TASK ITEM:
From top to bottom, retype the data exactly, passing over any picture.

Data entries:
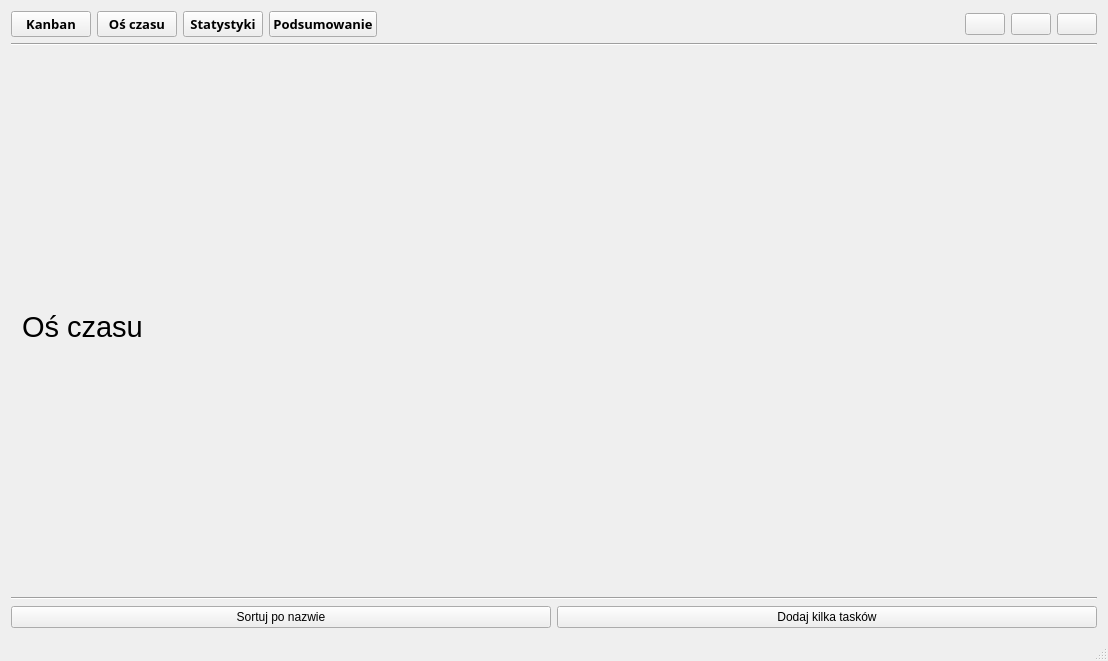
This is mainwindow.ui in VEndymionV/Personal-Kanban as Qt 5 draws it before an edit. The edited form follows.
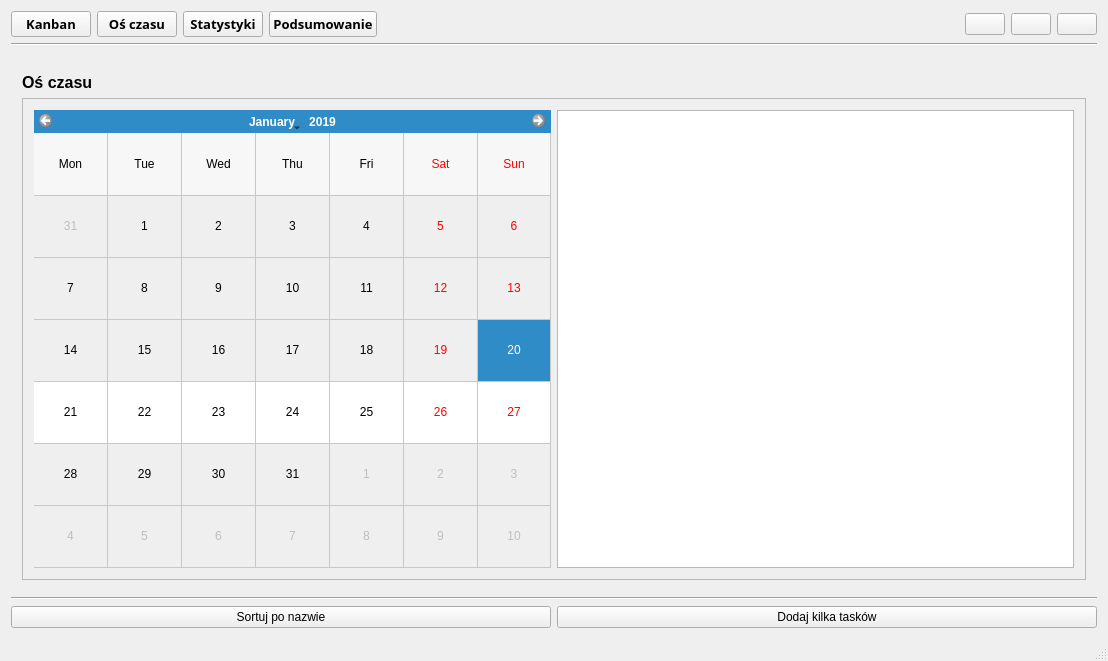
This is the edited form. The open tabs and pages were chosen to show the change. Icons and pictures are not drawn.

Commit message: kalendarz jako os czasu

The edit to the form file:
```diff
--- a/mainwindow.ui
+++ b/mainwindow.ui
@@ -566,7 +566,9 @@
          <widget class="QLabel" name="label_2">
           <property name="font">
            <font>
-            <pointsize>22</pointsize>
+            <pointsize>12</pointsize>
+            <weight>75</weight>
+            <bold>true</bold>
            </font>
           </property>
           <property name="text">
@@ -574,6 +576,73 @@
           </property>
          </widget>
         </item>
+        <item>
+         <layout class="QVBoxLayout" name="verticalLayout_9">
+          <item>
+           <widget class="QScrollArea" name="scrollArea_4">
+            <property name="widgetResizable">
+             <bool>true</bool>
+            </property>
+            <widget class="QWidget" name="scrollAreaWidgetContents">
+             <property name="geometry">
+              <rect>
+               <x>0</x>
+               <y>0</y>
+               <width>1068</width>
+               <height>432</height>
+              </rect>
+             </property>
+             <layout class="QHBoxLayout" name="horizontalLayout_3">
+              <item>
+               <layout class="QVBoxLayout" name="verticalLayout_10">
+                <item>
+                 <widget class="QCalendarWidget" name="calendarWidget">
+                  <property name="selectedDate">
+                   <date>
+                    <year>2019</year>
+                    <month>1</month>
+                    <day>20</day>
+                   </date>
+                  </property>
+                  <property name="minimumDate">
+                   <date>
+                    <year>2019</year>
+                    <month>1</month>
+                    <day>20</day>
+                   </date>
+                  </property>
+                  <property name="maximumDate">
+                   <date>
+                    <year>2019</year>
+                    <month>1</month>
+                    <day>27</day>
+                   </date>
+                  </property>
+                  <property name="gridVisible">
+                   <bool>true</bool>
+                  </property>
+                  <property name="selectionMode">
+                   <enum>QCalendarWidget::SingleSelection</enum>
+                  </property>
+                  <property name="verticalHeaderFormat">
+                   <enum>QCalendarWidget::NoVerticalHeader</enum>
+                  </property>
+                  <property name="dateEditEnabled">
+                   <bool>false</bool>
+                  </property>
+                 </widget>
+                </item>
+               </layout>
+              </item>
+              <item>
+               <widget class="QListView" name="listView"/>
+              </item>
+             </layout>
+            </widget>
+           </widget>
+          </item>
+         </layout>
+        </item>
        </layout>
       </widget>
       <widget class="QWidget" name="page_4">
```
Left out of the diff: 2 changed lines with no effect on the pictures. The commit also changes 2 other files.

PROBLEM SOLUTION:
This is mainwindow.ui in VEndymionV/Personal-Kanban as Qt 5 draws it before an edit. The edited form follows.
This is the edited form. The open tabs and pages were chosen to show the change. Icons and pictures are not drawn.

Commit message: kalendarz jako os czasu

The edit to the form file:
```diff
--- a/mainwindow.ui
+++ b/mainwindow.ui
@@ -566,7 +566,9 @@
          <widget class="QLabel" name="label_2">
           <property name="font">
            <font>
-            <pointsize>22</pointsize>
+            <pointsize>12</pointsize>
+            <weight>75</weight>
+            <bold>true</bold>
            </font>
           </property>
           <property name="text">
@@ -574,6 +576,73 @@
           </property>
          </widget>
         </item>
+        <item>
+         <layout class="QVBoxLayout" name="verticalLayout_9">
+          <item>
+           <widget class="QScrollArea" name="scrollArea_4">
+            <property name="widgetResizable">
+             <bool>true</bool>
+            </property>
+            <widget class="QWidget" name="scrollAreaWidgetContents">
+             <property name="geometry">
+              <rect>
+               <x>0</x>
+               <y>0</y>
+               <width>1068</width>
+               <height>432</height>
+              </rect>
+             </property>
+             <layout class="QHBoxLayout" name="horizontalLayout_3">
+              <item>
+               <layout class="QVBoxLayout" name="verticalLayout_10">
+                <item>
+                 <widget class="QCalendarWidget" name="calendarWidget">
+                  <property name="selectedDate">
+                   <date>
+                    <year>2019</year>
+                    <month>1</month>
+                    <day>20</day>
+                   </date>
+                  </property>
+                  <property name="minimumDate">
+                   <date>
+                    <year>2019</year>
+                    <month>1</month>
+                    <day>20</day>
+                   </date>
+                  </property>
+                  <property name="maximumDate">
+                   <date>
+                    <year>2019</year>
+                    <month>1</month>
+                    <day>27</day>
+                   </date>
+                  </property>
+                  <property name="gridVisible">
+                   <bool>true</bool>
+                  </property>
+                  <property name="selectionMode">
+                   <enum>QCalendarWidget::SingleSelection</enum>
+                  </property>
+                  <property name="verticalHeaderFormat">
+                   <enum>QCalendarWidget::NoVerticalHeader</enum>
+                  </property>
+                  <property name="dateEditEnabled">
+                   <bool>false</bool>
+                  </property>
+                 </widget>
+                </item>
+               </layout>
+              </item>
+              <item>
+               <widget class="QListView" name="listView"/>
+              </item>
+             </layout>
+            </widget>
+           </widget>
+          </item>
+         </layout>
+        </item>
        </layout>
       </widget>
       <widget class="QWidget" name="page_4">
```
Left out of the diff: 2 changed lines with no effect on the pictures. The commit also changes 2 other files.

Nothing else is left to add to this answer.